### [Exercise brief]
Here is the listing. Report each line in it that contains the string "then".

### [Data under study]
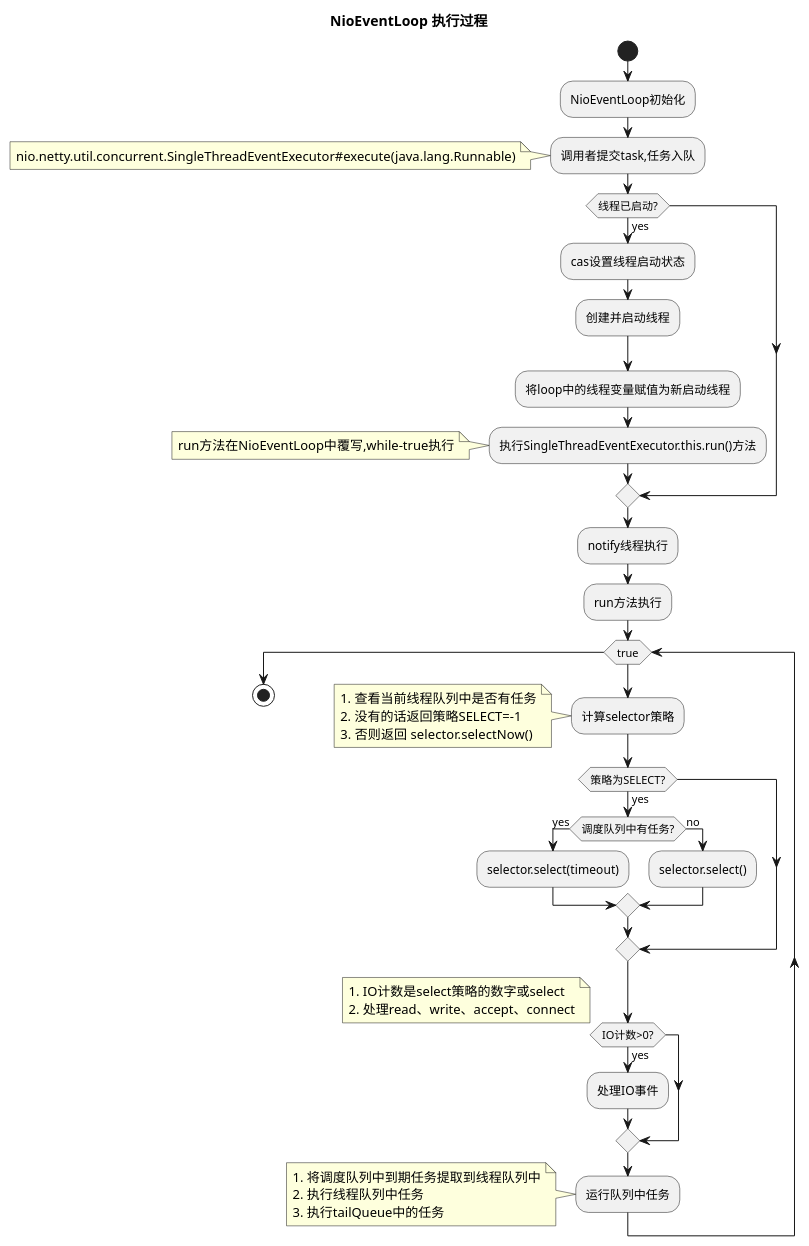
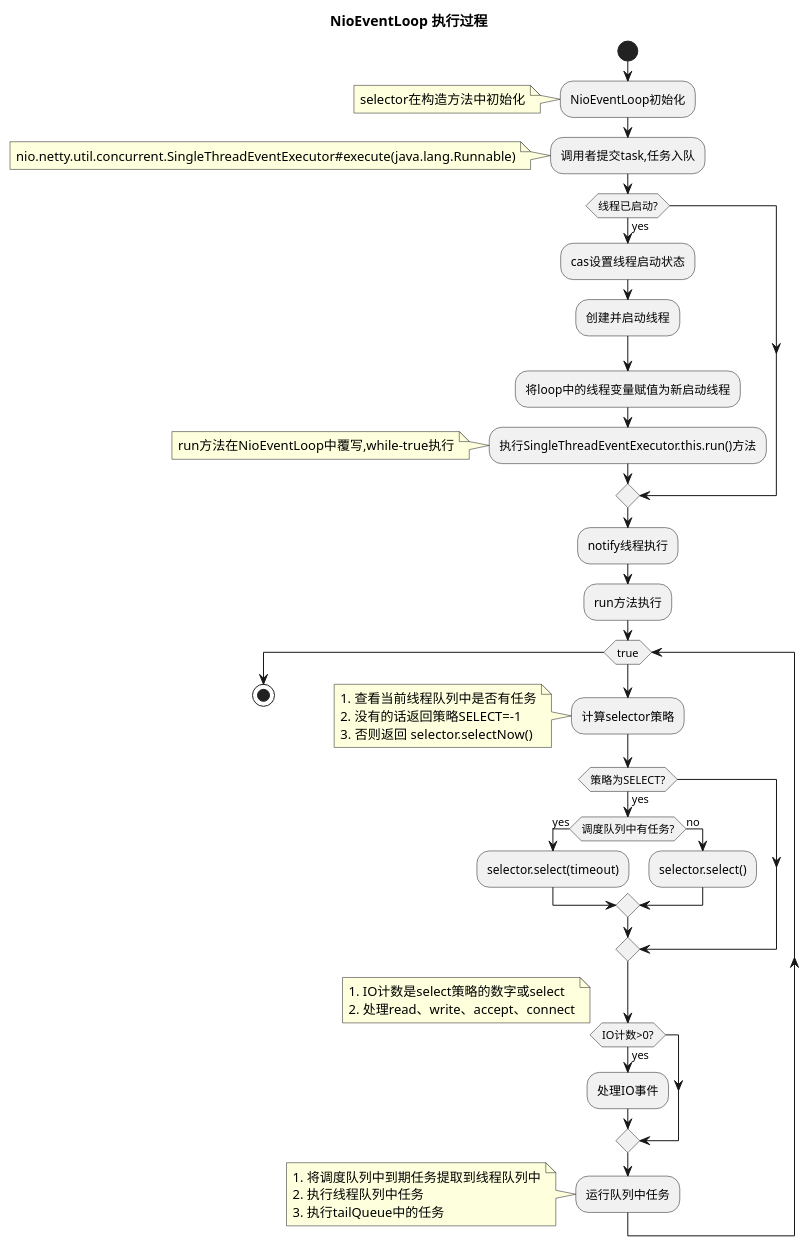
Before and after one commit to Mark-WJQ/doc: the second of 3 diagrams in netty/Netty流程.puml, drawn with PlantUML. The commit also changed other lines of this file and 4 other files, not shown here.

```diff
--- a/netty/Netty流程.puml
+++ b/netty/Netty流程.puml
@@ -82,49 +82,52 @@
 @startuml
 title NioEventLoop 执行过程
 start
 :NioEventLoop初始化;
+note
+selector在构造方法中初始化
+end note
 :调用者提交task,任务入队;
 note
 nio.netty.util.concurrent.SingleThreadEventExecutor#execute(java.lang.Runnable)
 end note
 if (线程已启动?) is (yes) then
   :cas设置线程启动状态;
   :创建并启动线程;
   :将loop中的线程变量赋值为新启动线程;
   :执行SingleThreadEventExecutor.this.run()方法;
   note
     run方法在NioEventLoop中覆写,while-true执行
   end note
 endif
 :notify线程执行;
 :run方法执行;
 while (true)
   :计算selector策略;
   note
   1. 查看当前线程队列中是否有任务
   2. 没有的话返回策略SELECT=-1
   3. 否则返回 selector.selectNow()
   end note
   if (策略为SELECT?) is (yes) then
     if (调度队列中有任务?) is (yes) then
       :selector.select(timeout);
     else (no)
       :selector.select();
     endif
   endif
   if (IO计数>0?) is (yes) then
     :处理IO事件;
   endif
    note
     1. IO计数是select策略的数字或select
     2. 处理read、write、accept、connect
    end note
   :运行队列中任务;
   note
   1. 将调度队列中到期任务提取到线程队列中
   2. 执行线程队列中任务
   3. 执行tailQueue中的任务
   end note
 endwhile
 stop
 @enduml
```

### [Answer space]
 if (线程已启动?) is (yes) then
   if (策略为SELECT?) is (yes) then
     if (调度队列中有任务?) is (yes) then
   if (IO计数>0?) is (yes) then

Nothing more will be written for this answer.